"It's just an amazing event. Our community is so involved," Tomkow said. "Everyone just comes together for the pirates. And the Bellamy Brothers have such a great following here."

No doubt the love flows both ways.

"It's a great little small town," Howard said. "When you're growing up, you don't realize what you have. Looking back, it was like a fantasy land. We were raised on a ranch. We spent summer swimming in the local springs. It was the most amazing childhood, so wild — like in The Yearling with the wild palmettos, rattlesnakes and alligators. We had the best parents ever. Discipline came about when you didn't get your chores done. I think that's why we're still together after all these years — we were taught to work together at an early age."

The family was also deeply embedded in the Pasco school system, Howard said.

Howard, who played basketball, football and ran track, graduated from Pasco High in 1964. His younger brother David graduated four years later. Their mother, Frances "Ma" Bellamy, drove a school bus and worked as an assistant cafeteria manager for more than 20 years. "That made it hard for us to skip school," Howard said.

Come Friday the Bellamy Brothers will be back at their alma mater, playing center stage in the school's football stadium. Those who attend Friday's concert can expect 40 years' worth of Bellamy Brothers' songs.

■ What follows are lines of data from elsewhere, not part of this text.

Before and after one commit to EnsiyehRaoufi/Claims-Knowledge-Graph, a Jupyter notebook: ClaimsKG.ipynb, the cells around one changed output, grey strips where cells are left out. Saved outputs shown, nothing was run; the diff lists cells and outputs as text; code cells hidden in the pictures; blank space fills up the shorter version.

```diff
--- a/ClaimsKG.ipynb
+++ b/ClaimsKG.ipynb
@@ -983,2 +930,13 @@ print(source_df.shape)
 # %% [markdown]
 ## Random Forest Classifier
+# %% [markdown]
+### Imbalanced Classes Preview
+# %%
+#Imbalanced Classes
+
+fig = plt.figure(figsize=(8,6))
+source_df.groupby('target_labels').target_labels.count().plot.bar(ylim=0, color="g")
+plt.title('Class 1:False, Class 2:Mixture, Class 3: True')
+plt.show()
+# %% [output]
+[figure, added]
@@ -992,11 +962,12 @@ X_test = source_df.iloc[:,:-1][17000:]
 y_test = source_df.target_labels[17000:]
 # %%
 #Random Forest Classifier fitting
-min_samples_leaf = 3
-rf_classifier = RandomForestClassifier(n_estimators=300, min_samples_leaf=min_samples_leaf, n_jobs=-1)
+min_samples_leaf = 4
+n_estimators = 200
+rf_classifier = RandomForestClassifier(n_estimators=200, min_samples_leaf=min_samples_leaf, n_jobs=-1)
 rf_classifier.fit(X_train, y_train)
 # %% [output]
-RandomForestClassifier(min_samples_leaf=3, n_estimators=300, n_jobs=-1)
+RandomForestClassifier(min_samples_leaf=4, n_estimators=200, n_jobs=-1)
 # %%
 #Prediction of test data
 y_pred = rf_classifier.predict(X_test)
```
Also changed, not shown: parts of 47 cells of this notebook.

"Of course, we'll do all the hits because that's what people come to see, but we'll do some new songs, too," he said. "We're looking forward to seeing local friends that you don't see forever — that's always great. It's also great to be able to contribute something to the local community."

Michele Miller can be reached at